Cadbury dashes minority hopes again
The revaluation of shares of chocolate maker Cadbury has fallen short of the expectations of minority shareholders.
Ernst & Young, the independent valuer appointed by Bombay High Court, has pegged the value of the shares at 2,014 apiece.
That’s around 20% less than the 2,500 the shareholders were expecting on the higher side. On the lower side, expectations were for a valuation of 2,200 per share.
The company wants to buy out the shares held by around 8,000 minority shareholders, who collectively account for around 2.4% stake.
Cadbury had delisted the company in 2003, offering 500 a share to shareholders. But some refused to sell out despite numerous offers from the company, including one of 1,340 on September 30, 2009.

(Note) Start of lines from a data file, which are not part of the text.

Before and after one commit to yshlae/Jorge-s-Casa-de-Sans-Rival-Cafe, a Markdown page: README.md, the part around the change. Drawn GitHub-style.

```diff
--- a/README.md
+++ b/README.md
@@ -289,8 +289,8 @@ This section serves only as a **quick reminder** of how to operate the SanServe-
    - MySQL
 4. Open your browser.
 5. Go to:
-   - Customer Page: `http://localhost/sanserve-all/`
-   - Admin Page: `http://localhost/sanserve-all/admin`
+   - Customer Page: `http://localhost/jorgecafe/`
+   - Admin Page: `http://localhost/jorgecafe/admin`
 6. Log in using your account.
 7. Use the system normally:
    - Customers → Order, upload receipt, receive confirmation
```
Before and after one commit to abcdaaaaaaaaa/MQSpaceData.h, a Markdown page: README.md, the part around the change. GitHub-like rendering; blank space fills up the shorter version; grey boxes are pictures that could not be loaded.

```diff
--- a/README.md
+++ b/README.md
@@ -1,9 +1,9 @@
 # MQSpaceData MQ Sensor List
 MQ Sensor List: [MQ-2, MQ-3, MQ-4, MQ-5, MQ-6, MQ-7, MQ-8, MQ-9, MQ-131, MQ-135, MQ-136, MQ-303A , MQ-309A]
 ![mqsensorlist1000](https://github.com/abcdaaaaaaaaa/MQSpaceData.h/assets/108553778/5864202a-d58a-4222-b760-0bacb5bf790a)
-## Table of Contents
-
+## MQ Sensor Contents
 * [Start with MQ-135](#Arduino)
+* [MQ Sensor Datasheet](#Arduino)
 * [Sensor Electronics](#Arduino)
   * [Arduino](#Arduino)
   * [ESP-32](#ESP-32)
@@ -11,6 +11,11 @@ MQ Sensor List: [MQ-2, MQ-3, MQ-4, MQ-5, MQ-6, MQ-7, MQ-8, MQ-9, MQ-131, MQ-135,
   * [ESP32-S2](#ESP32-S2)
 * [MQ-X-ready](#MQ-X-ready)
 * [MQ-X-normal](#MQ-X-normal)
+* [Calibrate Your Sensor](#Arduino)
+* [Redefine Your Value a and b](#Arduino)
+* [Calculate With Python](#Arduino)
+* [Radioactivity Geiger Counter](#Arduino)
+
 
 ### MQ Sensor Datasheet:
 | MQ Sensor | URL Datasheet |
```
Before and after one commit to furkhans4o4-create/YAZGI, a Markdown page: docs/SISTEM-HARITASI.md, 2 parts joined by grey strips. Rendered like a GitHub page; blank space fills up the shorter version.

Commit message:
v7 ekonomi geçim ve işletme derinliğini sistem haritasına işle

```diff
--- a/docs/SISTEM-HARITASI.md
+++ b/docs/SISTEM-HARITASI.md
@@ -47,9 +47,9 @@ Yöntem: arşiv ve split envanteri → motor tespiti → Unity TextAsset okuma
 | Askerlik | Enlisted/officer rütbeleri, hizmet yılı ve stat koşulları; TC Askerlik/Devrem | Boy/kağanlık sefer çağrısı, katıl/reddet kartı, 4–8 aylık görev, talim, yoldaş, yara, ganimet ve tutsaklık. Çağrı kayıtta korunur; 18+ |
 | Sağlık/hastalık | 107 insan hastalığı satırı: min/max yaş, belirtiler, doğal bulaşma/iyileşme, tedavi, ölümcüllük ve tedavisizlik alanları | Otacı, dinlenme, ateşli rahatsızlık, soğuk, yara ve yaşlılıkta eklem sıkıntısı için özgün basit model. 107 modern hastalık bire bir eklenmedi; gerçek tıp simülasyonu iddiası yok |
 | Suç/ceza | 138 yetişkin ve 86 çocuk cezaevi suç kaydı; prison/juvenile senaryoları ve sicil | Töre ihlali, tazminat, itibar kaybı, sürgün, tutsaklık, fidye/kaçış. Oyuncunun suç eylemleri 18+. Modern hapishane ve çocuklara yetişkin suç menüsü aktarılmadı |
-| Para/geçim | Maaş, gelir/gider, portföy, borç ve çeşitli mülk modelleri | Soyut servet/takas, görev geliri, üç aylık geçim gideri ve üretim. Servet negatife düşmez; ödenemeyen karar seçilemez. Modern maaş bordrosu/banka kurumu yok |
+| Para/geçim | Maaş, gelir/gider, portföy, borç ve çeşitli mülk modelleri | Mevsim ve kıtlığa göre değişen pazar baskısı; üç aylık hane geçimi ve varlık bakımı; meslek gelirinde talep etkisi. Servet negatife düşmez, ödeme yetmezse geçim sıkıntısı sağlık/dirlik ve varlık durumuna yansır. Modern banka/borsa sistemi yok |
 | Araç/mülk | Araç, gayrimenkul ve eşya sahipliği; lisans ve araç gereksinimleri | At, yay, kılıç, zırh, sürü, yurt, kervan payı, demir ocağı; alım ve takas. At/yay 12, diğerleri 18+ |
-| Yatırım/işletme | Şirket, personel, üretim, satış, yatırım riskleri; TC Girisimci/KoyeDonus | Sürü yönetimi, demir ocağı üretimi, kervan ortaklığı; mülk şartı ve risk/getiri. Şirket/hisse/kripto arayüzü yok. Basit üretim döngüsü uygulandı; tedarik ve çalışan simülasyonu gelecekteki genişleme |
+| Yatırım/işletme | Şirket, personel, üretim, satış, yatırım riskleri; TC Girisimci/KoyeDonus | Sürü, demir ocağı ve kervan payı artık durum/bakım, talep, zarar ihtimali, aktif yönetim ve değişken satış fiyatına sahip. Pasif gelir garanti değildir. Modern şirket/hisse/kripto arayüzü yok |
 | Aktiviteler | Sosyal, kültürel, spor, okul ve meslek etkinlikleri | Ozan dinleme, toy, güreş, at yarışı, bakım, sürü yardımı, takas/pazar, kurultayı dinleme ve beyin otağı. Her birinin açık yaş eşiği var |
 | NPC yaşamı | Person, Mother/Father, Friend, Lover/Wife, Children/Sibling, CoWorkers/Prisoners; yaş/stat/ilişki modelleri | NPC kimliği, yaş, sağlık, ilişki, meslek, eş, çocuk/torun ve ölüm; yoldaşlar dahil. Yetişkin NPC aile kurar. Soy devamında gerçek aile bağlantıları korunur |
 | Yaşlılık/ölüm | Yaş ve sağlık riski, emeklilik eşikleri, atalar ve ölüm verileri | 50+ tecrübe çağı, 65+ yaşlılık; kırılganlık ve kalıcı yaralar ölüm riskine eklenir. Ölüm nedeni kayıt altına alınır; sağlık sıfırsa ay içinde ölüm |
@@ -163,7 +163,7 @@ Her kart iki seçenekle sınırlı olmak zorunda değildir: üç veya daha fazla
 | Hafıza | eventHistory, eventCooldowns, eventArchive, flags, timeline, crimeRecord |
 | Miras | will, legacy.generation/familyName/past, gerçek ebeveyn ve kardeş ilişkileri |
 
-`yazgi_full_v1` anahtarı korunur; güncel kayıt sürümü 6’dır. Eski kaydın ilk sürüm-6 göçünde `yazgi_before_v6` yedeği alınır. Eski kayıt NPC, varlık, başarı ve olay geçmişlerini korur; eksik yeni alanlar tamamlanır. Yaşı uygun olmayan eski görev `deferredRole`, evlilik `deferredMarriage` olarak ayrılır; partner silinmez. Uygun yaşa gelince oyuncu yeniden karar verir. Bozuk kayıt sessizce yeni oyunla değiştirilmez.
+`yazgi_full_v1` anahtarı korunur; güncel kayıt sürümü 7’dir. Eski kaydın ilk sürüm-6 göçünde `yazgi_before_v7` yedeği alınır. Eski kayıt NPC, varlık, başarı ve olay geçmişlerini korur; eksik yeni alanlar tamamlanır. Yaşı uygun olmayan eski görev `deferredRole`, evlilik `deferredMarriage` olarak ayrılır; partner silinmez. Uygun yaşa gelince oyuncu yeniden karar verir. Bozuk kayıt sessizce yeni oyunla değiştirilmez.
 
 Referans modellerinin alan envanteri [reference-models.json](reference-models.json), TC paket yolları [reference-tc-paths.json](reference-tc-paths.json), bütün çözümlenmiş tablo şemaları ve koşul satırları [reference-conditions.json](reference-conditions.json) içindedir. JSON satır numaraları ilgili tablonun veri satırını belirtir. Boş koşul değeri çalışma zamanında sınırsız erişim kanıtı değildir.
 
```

Subsequently, the Bombay High Court appointed Ernst & Young, which valued the shares at 1,740 apiece.
Minority shareholders protested the company was not valued using the discounted cash flow method.
Also, future growth was not sufficiently reflected in the price and the data used to value the shares was not complete.
The company subsequently offered up to 1,900 a share.
Then, in the first week of July, the Bombay High Court asked Cadbury to consider the discounted cash flow method for the valuation. The next hearing is set for August 1.
“We will be studying the report and submitting a reply on Monday,” said Hinesh Doshi, vice-president of the Investor Grievances Forum, which represents minority shareholders on the issue. Cadbury declined to comment.